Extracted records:
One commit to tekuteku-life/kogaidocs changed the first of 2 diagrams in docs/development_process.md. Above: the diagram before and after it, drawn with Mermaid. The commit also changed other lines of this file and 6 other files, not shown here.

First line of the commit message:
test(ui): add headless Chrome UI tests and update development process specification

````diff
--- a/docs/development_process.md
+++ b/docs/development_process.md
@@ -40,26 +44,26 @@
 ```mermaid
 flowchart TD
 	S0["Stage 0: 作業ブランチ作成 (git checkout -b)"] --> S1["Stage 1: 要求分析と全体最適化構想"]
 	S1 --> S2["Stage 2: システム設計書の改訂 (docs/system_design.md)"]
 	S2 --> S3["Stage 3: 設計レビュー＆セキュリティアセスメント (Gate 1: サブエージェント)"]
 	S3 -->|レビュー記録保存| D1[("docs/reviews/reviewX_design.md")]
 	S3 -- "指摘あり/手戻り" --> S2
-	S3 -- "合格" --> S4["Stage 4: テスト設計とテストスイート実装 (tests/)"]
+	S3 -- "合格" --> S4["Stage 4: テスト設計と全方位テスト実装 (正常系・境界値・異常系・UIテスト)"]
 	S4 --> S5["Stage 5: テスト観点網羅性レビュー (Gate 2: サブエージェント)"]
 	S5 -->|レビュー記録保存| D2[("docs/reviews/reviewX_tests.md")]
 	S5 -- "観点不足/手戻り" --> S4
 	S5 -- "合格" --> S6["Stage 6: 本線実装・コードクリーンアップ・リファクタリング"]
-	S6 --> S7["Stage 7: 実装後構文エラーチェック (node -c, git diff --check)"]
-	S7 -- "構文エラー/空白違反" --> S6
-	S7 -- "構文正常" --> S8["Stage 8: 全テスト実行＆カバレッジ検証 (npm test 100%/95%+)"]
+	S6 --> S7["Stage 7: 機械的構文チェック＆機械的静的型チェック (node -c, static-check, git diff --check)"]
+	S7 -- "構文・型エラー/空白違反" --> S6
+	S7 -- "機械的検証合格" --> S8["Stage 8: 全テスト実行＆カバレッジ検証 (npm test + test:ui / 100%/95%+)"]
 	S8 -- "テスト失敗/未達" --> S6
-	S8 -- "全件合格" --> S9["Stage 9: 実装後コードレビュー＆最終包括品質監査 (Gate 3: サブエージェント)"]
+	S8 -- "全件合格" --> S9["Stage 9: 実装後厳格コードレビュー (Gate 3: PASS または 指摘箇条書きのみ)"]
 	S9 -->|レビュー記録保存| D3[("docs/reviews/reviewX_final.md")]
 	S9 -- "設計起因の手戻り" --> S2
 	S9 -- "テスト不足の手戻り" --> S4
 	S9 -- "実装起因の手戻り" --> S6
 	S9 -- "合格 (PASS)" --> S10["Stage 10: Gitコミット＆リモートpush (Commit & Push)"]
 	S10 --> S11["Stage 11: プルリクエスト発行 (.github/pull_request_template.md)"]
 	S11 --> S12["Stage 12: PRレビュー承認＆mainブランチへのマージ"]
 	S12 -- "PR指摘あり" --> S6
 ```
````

* * *

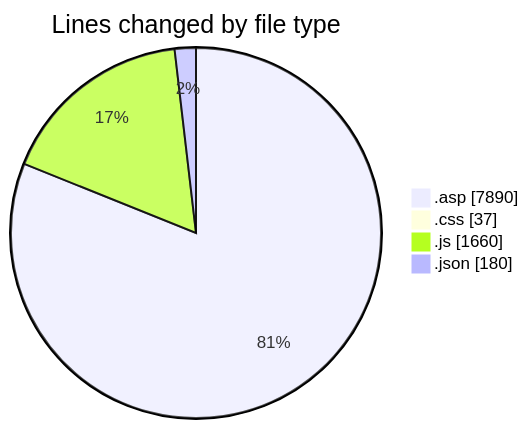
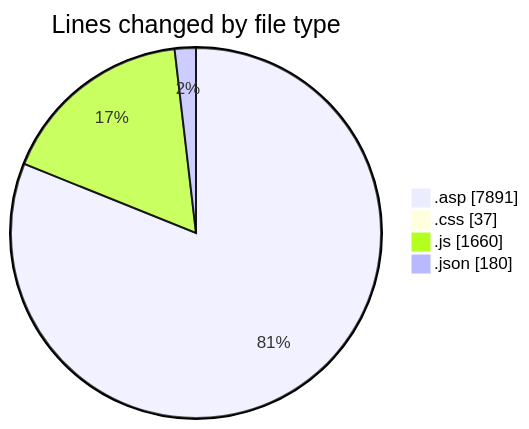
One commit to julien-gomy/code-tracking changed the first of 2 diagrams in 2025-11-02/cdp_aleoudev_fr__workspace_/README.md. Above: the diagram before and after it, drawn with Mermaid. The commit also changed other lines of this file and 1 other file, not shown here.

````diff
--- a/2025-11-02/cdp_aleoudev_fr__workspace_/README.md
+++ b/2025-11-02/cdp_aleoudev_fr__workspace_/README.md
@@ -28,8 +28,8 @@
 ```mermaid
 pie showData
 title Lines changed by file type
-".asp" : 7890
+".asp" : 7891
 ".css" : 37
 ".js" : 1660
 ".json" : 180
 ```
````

- **EXERCISE BRIEF**
Where a line above contains the word "node", copy that line.

- **EXERCISE RESULT**
-	S6 --> S7["Stage 7: 実装後構文エラーチェック (node -c, git diff --check)"]
+	S6 --> S7["Stage 7: 機械的構文チェック＆機械的静的型チェック (node -c, static-check, git diff --check)"]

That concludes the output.